## ABOUT THIS TASK
Tally the lines below that hold the string "singlespacing", and give only the tally.

## INPUT MATERIAL
——

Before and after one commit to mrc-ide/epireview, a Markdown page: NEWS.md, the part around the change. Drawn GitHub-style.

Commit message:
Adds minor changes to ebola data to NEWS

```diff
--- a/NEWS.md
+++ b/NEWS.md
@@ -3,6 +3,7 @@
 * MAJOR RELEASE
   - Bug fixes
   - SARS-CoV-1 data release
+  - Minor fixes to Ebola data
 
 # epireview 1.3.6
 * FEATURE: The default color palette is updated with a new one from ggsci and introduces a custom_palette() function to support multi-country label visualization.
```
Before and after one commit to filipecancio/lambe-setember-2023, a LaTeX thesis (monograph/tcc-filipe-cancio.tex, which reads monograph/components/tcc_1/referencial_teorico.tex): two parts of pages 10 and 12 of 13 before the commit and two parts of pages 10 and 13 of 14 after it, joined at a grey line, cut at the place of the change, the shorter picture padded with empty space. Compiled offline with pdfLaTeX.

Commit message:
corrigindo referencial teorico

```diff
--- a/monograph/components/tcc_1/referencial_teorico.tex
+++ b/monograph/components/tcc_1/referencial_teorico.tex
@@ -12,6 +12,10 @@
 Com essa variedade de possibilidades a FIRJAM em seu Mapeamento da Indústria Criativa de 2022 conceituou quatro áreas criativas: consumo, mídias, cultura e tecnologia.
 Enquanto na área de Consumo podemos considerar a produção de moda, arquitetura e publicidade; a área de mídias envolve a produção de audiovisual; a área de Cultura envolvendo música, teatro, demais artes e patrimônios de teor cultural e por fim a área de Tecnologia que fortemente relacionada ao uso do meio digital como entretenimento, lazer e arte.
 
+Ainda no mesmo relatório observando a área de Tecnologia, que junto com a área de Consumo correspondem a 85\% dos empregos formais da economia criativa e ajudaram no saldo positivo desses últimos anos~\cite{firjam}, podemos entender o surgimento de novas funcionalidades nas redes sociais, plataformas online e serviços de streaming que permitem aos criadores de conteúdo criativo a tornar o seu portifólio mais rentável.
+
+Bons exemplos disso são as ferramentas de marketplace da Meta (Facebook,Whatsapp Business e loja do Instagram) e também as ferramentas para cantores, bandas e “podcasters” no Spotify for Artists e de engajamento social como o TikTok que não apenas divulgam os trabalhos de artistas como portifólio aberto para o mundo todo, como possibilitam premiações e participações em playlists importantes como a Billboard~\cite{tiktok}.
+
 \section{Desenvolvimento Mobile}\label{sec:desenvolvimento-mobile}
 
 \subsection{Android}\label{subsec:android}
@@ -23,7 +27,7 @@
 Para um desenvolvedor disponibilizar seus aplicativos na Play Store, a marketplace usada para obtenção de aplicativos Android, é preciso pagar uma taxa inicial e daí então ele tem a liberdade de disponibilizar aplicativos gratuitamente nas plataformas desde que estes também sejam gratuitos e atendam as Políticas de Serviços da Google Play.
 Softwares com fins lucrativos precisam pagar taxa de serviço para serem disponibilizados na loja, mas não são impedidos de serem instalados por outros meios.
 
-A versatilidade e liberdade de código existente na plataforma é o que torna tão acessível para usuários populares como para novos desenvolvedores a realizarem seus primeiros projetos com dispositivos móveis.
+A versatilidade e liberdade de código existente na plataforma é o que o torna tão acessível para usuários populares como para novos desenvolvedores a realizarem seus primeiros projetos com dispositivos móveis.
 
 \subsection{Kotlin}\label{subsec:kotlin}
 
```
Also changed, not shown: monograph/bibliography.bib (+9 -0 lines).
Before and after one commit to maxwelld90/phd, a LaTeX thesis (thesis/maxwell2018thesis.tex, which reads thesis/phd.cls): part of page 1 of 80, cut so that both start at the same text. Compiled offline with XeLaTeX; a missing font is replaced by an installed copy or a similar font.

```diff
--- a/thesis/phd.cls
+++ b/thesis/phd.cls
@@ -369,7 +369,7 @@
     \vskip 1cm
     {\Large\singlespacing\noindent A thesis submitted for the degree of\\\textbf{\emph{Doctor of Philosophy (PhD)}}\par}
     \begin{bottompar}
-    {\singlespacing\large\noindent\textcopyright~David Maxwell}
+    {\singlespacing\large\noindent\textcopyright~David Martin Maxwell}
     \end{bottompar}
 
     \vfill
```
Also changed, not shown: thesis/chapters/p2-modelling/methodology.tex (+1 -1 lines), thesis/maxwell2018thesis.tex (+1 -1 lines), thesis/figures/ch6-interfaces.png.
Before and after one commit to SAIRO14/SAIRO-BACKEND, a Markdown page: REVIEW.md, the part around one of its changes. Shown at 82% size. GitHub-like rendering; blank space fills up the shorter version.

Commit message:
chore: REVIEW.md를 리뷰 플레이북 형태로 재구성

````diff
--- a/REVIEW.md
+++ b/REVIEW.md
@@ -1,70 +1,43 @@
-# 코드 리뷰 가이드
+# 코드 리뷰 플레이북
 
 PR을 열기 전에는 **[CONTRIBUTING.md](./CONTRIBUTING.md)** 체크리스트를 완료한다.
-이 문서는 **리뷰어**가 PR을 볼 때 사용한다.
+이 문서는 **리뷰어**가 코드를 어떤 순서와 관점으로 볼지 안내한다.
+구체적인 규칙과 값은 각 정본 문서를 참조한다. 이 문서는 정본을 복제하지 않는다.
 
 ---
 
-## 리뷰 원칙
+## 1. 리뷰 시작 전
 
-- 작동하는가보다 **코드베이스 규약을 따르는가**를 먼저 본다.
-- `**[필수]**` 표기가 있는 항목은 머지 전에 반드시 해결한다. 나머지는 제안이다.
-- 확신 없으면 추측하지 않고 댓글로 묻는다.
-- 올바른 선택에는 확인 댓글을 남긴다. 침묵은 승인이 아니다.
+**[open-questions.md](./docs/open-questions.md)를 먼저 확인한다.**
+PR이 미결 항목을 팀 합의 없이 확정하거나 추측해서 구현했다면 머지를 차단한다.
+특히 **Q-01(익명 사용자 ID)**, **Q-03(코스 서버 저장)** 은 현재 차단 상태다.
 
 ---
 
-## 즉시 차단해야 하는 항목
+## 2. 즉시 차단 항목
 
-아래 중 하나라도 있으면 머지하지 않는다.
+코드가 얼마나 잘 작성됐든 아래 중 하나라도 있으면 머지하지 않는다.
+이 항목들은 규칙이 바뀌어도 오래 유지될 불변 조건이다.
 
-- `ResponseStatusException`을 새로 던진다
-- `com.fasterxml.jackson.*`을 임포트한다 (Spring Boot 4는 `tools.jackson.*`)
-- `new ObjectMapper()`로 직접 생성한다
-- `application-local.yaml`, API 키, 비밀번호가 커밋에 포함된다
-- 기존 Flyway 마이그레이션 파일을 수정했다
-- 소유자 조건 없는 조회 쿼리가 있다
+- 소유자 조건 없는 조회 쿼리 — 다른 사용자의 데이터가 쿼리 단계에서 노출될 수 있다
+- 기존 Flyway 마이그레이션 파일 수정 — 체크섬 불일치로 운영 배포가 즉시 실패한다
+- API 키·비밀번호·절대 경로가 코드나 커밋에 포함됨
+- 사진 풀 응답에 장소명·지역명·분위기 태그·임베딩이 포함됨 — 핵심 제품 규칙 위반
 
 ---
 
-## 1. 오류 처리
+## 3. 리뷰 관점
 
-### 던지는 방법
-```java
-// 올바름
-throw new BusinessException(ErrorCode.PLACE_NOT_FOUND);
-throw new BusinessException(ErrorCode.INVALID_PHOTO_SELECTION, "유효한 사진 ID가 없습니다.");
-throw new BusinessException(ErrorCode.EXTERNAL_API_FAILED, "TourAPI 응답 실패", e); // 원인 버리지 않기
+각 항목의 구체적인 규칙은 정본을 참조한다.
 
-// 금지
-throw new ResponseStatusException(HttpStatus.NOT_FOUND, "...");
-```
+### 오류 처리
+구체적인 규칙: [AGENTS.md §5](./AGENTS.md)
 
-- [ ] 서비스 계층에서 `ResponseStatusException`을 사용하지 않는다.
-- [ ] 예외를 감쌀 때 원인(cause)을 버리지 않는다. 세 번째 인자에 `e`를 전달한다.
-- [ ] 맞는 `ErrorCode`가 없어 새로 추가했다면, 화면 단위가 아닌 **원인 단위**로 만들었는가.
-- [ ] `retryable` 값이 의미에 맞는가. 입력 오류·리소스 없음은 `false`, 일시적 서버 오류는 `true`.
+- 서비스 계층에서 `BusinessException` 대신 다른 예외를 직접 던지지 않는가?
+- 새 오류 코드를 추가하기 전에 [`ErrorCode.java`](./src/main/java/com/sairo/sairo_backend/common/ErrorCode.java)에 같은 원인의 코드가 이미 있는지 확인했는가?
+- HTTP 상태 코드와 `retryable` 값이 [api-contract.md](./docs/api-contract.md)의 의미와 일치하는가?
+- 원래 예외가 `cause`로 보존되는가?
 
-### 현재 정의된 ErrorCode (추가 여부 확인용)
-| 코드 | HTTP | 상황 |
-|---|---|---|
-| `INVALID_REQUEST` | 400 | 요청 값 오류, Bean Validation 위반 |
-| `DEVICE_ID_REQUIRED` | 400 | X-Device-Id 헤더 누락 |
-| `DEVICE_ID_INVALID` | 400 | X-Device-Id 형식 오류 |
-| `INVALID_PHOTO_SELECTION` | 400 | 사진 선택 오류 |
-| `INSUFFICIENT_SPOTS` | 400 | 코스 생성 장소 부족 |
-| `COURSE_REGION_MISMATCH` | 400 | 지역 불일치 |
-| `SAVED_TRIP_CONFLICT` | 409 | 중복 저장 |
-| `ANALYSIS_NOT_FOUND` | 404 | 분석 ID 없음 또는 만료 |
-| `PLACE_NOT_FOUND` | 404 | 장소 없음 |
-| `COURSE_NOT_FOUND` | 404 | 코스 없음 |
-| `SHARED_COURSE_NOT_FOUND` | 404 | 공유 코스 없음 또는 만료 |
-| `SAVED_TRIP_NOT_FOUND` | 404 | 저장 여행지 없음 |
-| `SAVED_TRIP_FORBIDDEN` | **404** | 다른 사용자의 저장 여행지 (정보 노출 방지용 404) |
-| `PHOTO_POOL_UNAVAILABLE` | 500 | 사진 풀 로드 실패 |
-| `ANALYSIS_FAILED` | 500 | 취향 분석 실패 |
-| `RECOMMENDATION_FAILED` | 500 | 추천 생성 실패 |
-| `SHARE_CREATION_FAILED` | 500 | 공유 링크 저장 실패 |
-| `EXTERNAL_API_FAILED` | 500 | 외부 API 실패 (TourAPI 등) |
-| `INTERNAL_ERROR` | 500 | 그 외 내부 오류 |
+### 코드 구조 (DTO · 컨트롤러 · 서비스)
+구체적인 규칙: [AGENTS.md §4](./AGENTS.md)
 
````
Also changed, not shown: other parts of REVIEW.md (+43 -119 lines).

——

## PROBLEM SOLUTION
3